(Provided records):
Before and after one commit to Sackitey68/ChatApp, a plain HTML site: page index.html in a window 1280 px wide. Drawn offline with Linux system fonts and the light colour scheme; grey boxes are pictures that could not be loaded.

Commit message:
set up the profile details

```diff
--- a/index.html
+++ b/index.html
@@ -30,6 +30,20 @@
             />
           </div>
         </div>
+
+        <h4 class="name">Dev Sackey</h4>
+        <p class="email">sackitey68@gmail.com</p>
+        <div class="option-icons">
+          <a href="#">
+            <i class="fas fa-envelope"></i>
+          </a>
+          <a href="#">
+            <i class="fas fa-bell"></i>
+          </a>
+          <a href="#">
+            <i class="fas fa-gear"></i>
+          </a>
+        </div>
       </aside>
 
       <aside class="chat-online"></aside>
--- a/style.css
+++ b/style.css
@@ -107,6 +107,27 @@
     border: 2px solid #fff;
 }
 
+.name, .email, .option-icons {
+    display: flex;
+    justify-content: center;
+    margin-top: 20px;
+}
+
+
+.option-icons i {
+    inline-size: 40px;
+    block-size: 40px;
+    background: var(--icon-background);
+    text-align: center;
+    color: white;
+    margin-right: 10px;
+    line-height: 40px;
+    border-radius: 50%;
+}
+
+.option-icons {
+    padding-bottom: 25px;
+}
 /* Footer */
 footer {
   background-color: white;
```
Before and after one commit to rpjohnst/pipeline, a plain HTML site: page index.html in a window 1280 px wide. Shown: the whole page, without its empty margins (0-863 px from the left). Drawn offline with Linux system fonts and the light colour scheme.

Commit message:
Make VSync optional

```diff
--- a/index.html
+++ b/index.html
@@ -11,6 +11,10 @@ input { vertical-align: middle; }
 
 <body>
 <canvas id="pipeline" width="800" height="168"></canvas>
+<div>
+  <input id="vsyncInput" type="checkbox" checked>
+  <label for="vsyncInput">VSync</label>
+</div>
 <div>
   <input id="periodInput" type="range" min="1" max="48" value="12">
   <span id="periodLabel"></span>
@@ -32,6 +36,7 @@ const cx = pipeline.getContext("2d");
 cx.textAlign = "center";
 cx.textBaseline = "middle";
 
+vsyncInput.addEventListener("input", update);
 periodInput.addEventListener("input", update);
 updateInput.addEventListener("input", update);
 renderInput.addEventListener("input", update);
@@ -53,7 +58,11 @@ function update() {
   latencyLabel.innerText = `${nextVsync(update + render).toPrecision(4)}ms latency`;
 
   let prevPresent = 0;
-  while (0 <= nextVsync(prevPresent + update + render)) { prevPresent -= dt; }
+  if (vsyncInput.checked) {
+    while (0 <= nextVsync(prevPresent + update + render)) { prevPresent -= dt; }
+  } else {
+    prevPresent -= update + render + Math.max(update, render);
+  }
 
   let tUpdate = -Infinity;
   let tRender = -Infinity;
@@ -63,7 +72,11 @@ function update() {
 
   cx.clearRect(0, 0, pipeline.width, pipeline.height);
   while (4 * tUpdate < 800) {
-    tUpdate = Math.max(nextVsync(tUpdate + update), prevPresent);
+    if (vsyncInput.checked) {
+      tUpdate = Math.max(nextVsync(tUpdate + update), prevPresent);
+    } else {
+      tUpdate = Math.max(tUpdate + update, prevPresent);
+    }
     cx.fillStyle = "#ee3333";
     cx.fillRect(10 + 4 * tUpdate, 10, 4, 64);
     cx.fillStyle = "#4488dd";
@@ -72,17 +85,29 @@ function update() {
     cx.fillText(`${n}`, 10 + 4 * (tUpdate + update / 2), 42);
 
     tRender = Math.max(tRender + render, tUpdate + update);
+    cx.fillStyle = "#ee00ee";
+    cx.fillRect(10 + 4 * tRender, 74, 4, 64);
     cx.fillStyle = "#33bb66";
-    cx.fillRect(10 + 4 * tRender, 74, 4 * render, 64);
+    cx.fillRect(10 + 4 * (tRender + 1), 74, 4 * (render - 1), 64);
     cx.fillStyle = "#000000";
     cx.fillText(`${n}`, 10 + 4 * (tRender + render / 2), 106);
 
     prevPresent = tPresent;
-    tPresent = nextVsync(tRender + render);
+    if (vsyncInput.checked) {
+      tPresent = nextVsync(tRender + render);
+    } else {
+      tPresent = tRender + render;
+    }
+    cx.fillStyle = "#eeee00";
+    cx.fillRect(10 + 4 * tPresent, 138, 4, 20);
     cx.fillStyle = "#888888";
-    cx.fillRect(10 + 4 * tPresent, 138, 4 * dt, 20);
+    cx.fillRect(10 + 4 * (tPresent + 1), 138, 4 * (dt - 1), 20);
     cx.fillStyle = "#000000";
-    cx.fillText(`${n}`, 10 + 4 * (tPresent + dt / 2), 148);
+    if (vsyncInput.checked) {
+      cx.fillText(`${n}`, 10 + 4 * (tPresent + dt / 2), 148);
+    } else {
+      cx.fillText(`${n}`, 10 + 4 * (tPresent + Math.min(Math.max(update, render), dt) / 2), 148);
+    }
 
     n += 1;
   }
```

(Activity):
Retype the entries above exactly as they appear.

(Task answer):
Before and after one commit to Sackitey68/ChatApp, a plain HTML site: page index.html in a window 1280 px wide. Drawn offline with Linux system fonts and the light colour scheme; grey boxes are pictures that could not be loaded.

Commit message:
set up the profile details

```diff
--- a/index.html
+++ b/index.html
@@ -30,6 +30,20 @@
             />
           </div>
         </div>
+
+        <h4 class="name">Dev Sackey</h4>
+        <p class="email">sackitey68@gmail.com</p>
+        <div class="option-icons">
+          <a href="#">
+            <i class="fas fa-envelope"></i>
+          </a>
+          <a href="#">
+            <i class="fas fa-bell"></i>
+          </a>
+          <a href="#">
+            <i class="fas fa-gear"></i>
+          </a>
+        </div>
       </aside>
 
       <aside class="chat-online"></aside>
--- a/style.css
+++ b/style.css
@@ -107,6 +107,27 @@
     border: 2px solid #fff;
 }
 
+.name, .email, .option-icons {
+    display: flex;
+    justify-content: center;
+    margin-top: 20px;
+}
+
+
+.option-icons i {
+    inline-size: 40px;
+    block-size: 40px;
+    background: var(--icon-background);
+    text-align: center;
+    color: white;
+    margin-right: 10px;
+    line-height: 40px;
+    border-radius: 50%;
+}
+
+.option-icons {
+    padding-bottom: 25px;
+}
 /* Footer */
 footer {
   background-color: white;
```
Before and after one commit to rpjohnst/pipeline, a plain HTML site: page index.html in a window 1280 px wide. Shown: the whole page, without its empty margins (0-863 px from the left). Drawn offline with Linux system fonts and the light colour scheme.

Commit message:
Make VSync optional

```diff
--- a/index.html
+++ b/index.html
@@ -11,6 +11,10 @@ input { vertical-align: middle; }
 
 <body>
 <canvas id="pipeline" width="800" height="168"></canvas>
+<div>
+  <input id="vsyncInput" type="checkbox" checked>
+  <label for="vsyncInput">VSync</label>
+</div>
 <div>
   <input id="periodInput" type="range" min="1" max="48" value="12">
   <span id="periodLabel"></span>
@@ -32,6 +36,7 @@ const cx = pipeline.getContext("2d");
 cx.textAlign = "center";
 cx.textBaseline = "middle";
 
+vsyncInput.addEventListener("input", update);
 periodInput.addEventListener("input", update);
 updateInput.addEventListener("input", update);
 renderInput.addEventListener("input", update);
@@ -53,7 +58,11 @@ function update() {
   latencyLabel.innerText = `${nextVsync(update + render).toPrecision(4)}ms latency`;
 
   let prevPresent = 0;
-  while (0 <= nextVsync(prevPresent + update + render)) { prevPresent -= dt; }
+  if (vsyncInput.checked) {
+    while (0 <= nextVsync(prevPresent + update + render)) { prevPresent -= dt; }
+  } else {
+    prevPresent -= update + render + Math.max(update, render);
+  }
 
   let tUpdate = -Infinity;
   let tRender = -Infinity;
@@ -63,7 +72,11 @@ function update() {
 
   cx.clearRect(0, 0, pipeline.width, pipeline.height);
   while (4 * tUpdate < 800) {
-    tUpdate = Math.max(nextVsync(tUpdate + update), prevPresent);
+    if (vsyncInput.checked) {
+      tUpdate = Math.max(nextVsync(tUpdate + update), prevPresent);
+    } else {
+      tUpdate = Math.max(tUpdate + update, prevPresent);
+    }
     cx.fillStyle = "#ee3333";
     cx.fillRect(10 + 4 * tUpdate, 10, 4, 64);
     cx.fillStyle = "#4488dd";
@@ -72,17 +85,29 @@ function update() {
     cx.fillText(`${n}`, 10 + 4 * (tUpdate + update / 2), 42);
 
     tRender = Math.max(tRender + render, tUpdate + update);
+    cx.fillStyle = "#ee00ee";
+    cx.fillRect(10 + 4 * tRender, 74, 4, 64);
     cx.fillStyle = "#33bb66";
-    cx.fillRect(10 + 4 * tRender, 74, 4 * render, 64);
+    cx.fillRect(10 + 4 * (tRender + 1), 74, 4 * (render - 1), 64);
     cx.fillStyle = "#000000";
     cx.fillText(`${n}`, 10 + 4 * (tRender + render / 2), 106);
 
     prevPresent = tPresent;
-    tPresent = nextVsync(tRender + render);
+    if (vsyncInput.checked) {
+      tPresent = nextVsync(tRender + render);
+    } else {
+      tPresent = tRender + render;
+    }
+    cx.fillStyle = "#eeee00";
+    cx.fillRect(10 + 4 * tPresent, 138, 4, 20);
     cx.fillStyle = "#888888";
-    cx.fillRect(10 + 4 * tPresent, 138, 4 * dt, 20);
+    cx.fillRect(10 + 4 * (tPresent + 1), 138, 4 * (dt - 1), 20);
     cx.fillStyle = "#000000";
-    cx.fillText(`${n}`, 10 + 4 * (tPresent + dt / 2), 148);
+    if (vsyncInput.checked) {
+      cx.fillText(`${n}`, 10 + 4 * (tPresent + dt / 2), 148);
+    } else {
+      cx.fillText(`${n}`, 10 + 4 * (tPresent + Math.min(Math.max(update, render), dt) / 2), 148);
+    }
 
     n += 1;
   }
```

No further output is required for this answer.